News24

Afghan war long and hard

2010-06-27 22:29

Washington - The United States is making progress in Afghanistan but the war has been "harder and slower than anyone anticipated", CIA chief Leon Panetta said on Sunday.

"We're dealing with a tribal society. We're dealing with a country that has problems with governance, problems with corruption, problems with narcotics trafficking, problems with a Taliban insurgency.

The nearly nine-year-old war has been "a very tough fight. We are making progress. But it's harder and slower than anyone anticipated", he told the ABC network's This Week programme.

Emboldened perhaps by divisions in the US war effort exposed by the sacking this week of Afghan commander General Stanley McChrystal, Taliban attacks are on the rise - a fact Panetta did not attempt to hide.

"I think the Taliban obviously is engaged in greater violence right now. They're doing more on IED's (improvised explosive devices). They're going after our troops. There's no question about that."

Panetta, installed last year as President Barack Obama's Central Intelligence Agency chief, also stressed that "the fundamental key is whether the Afghans accept responsibility" for taking over the battle against the insurgency once foreign troops pull out of the country.

"I think the fundamental key, the key to success or failure is whether the Afghans accept responsibility, are able to deploy an effective army and police force to maintain stability.

Panetta said the "fundamental goal" of the US mission in Afghanistan was to rid the country of Al-Qaeda.

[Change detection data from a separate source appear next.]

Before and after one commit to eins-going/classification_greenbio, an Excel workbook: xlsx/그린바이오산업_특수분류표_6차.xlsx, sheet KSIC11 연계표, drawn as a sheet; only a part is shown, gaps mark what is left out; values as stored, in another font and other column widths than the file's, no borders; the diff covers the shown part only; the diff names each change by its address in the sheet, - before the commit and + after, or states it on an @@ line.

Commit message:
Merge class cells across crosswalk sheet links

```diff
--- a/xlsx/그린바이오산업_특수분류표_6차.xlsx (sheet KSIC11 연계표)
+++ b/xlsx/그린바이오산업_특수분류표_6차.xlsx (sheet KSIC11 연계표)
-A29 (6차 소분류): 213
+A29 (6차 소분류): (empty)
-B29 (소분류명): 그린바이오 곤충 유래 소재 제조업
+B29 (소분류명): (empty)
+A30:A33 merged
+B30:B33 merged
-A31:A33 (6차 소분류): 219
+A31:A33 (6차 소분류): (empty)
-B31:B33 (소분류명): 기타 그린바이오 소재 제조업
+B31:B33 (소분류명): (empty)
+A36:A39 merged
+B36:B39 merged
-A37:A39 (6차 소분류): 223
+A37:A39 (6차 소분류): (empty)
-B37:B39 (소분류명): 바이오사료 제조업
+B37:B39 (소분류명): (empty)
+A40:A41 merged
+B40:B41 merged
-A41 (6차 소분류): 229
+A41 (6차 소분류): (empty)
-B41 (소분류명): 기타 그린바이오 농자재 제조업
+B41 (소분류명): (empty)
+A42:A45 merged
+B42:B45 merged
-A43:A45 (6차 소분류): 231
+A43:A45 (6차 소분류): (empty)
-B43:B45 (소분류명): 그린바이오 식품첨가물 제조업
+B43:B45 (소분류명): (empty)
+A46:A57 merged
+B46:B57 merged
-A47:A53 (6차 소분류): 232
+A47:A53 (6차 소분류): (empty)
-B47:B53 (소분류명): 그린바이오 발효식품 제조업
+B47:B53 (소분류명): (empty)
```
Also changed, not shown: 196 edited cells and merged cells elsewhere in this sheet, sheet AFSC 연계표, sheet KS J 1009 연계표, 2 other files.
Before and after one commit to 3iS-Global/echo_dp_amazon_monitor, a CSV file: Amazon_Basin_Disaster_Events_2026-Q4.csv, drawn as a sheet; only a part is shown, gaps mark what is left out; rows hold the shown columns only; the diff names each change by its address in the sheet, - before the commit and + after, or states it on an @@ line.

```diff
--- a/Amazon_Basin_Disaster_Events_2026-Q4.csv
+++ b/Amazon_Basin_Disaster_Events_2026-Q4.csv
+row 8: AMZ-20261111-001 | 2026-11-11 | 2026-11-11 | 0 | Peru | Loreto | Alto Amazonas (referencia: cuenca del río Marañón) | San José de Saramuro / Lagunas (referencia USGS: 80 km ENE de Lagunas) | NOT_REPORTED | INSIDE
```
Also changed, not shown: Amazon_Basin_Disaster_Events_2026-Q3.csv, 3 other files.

"Winning in Afghanistan is having a country that is stable enough to ensure that there is no safe haven for Al-Qaeda or for a militant Taliban that welcomes Al-Qaeda," he said.

"That's really the measure of success for the United States. Our purpose, our whole mission there is to make sure that Al-Qaeda never finds another safe haven from which to attack this country."